Task description
Copy each line of the records below that has "className" in it.

Screenshot and code edit data:
☆ ☆ ☆ ☆ ☆ ☆ ☆

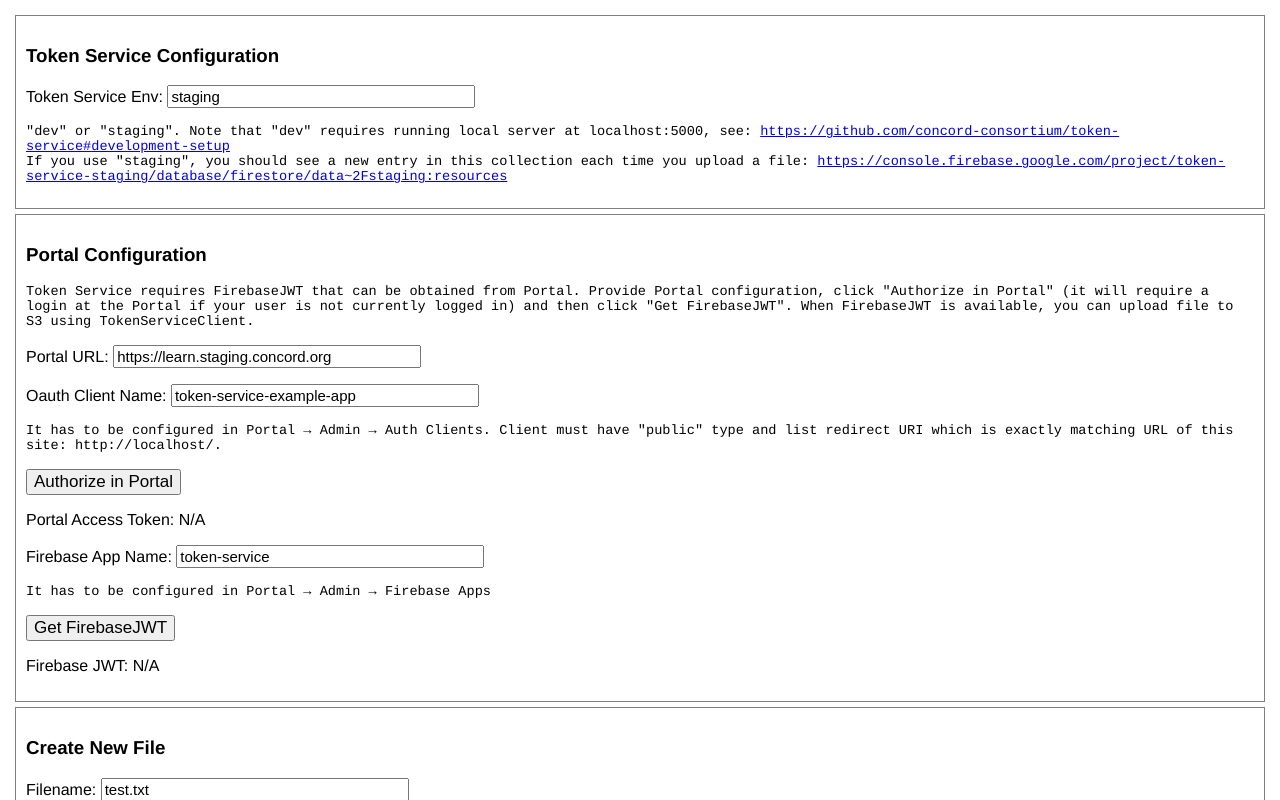
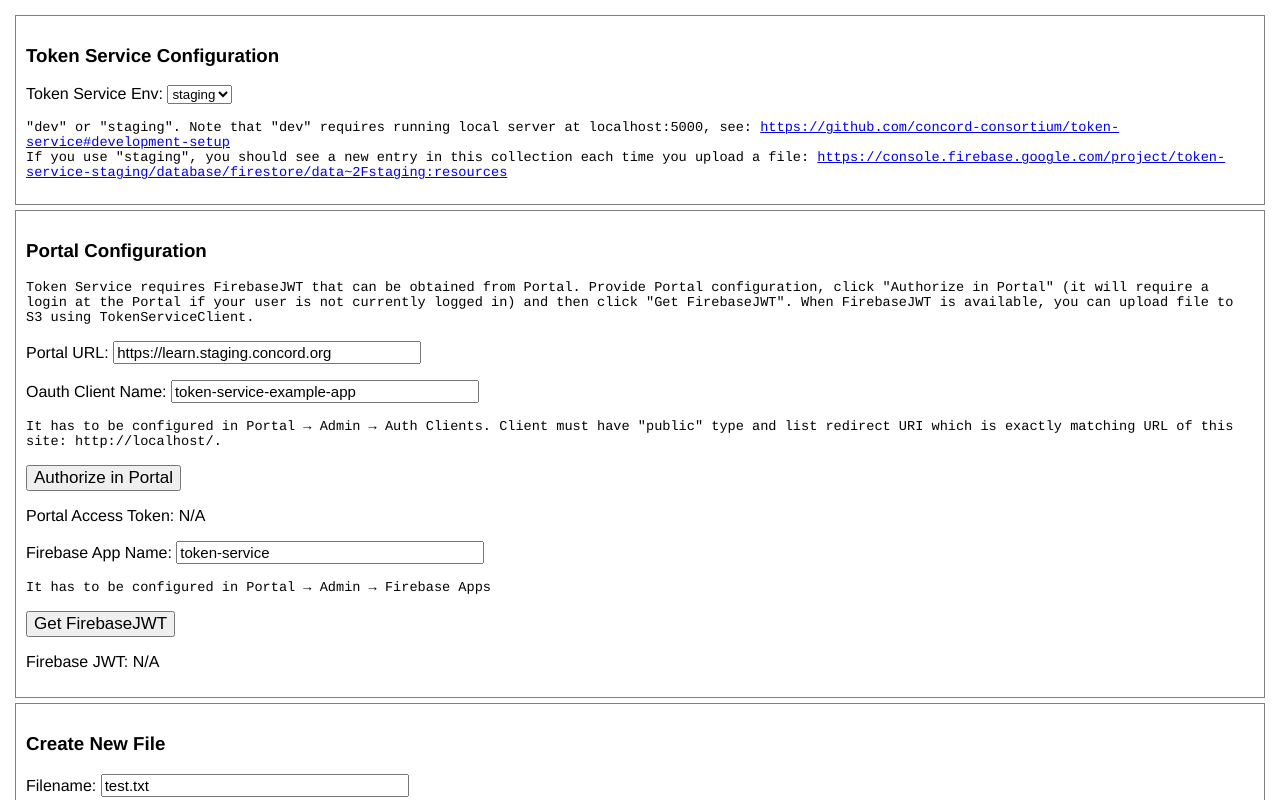
Before and after one commit to concord-consortium/token-service, a React app in the folder example-app/: page / in a window 1280 px wide. Shown: the top 800 px of the page. Built offline with nearby package versions, Linux system fonts and the light colour scheme.

Commit message:
switch to using a select, and validate the type

```diff
--- a/example-app/src/form-helpers.ts
+++ b/example-app/src/form-helpers.ts
@@ -2,14 +2,14 @@
 
 interface InputProps {
   value: string,
-  onChange: (event: ChangeEvent<HTMLInputElement | HTMLTextAreaElement>) => void
+  onChange: (event: ChangeEvent<HTMLInputElement | HTMLTextAreaElement | HTMLSelectElement>) => void
 };
 
 export const useLocalStorageInput = (propName: string, defaultValue: string): [string, InputProps, (value: string) => void] => {
   const [value, setValue] = useState(localStorage.getItem(propName) || defaultValue);
   const props = {
     value,
-    onChange: (event: ChangeEvent<HTMLInputElement | HTMLTextAreaElement>) => {
+    onChange: (event: ChangeEvent<HTMLInputElement | HTMLTextAreaElement | HTMLSelectElement>) => {
       setValue(event.target.value);
       localStorage.setItem(propName, event.target.value);
     }
--- a/example-app/src/index.tsx
+++ b/example-app/src/index.tsx
@@ -19,8 +19,7 @@
   const [readWriteToken, setReadWriteToken] = useState("");
   const [filePublicUrl, setFilePublicUrl] = useState("");
 
-  // TODO hacky
-  const tokenServiceEnv: "dev" | "staging" = rawTokenServiceEnv as "dev" | "staging";
+  const tokenServiceEnv: "dev" | "staging" = ["dev","staging"].includes(rawTokenServiceEnv) ? rawTokenServiceEnv as "dev" | "staging" : "staging";
 
   useEffect(() => {
     setPortalAccessToken(helpers.readPortalAccessToken());
@@ -80,7 +79,10 @@
     <div>
       <div className="section">
         <h3>Token Service Configuration</h3>
-        <p>Token Service Env: <input {...tokenServiceEnvProps}/></p>
+        <p>Token Service Env: <select {...tokenServiceEnvProps} >
+          <option value="dev">dev</option>
+          <option value="staging">staging</option>
+        </select></p>
         <p className="hint">
           "dev" or "staging". Note that "dev" requires running local server at localhost:5000, see: <a target="_blank" href="https://github.com/concord-consortium/token-service#development-setup">https://github.com/concord-consortium/token-service#development-setup</a><br/>
           If you use "staging", you should see a new entry in this collection each time you upload a file: <a target="_blank" href="https://console.firebase.google.com/project/token-service-staging/database/firestore/data~2Fstaging:resources">https://console.firebase.google.com/project/token-service-staging/database/firestore/data~2Fstaging:resources</a>
```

☆ ☆ ☆ ☆ ☆ ☆ ☆

Reply
       <div className="section">
         <p className="hint">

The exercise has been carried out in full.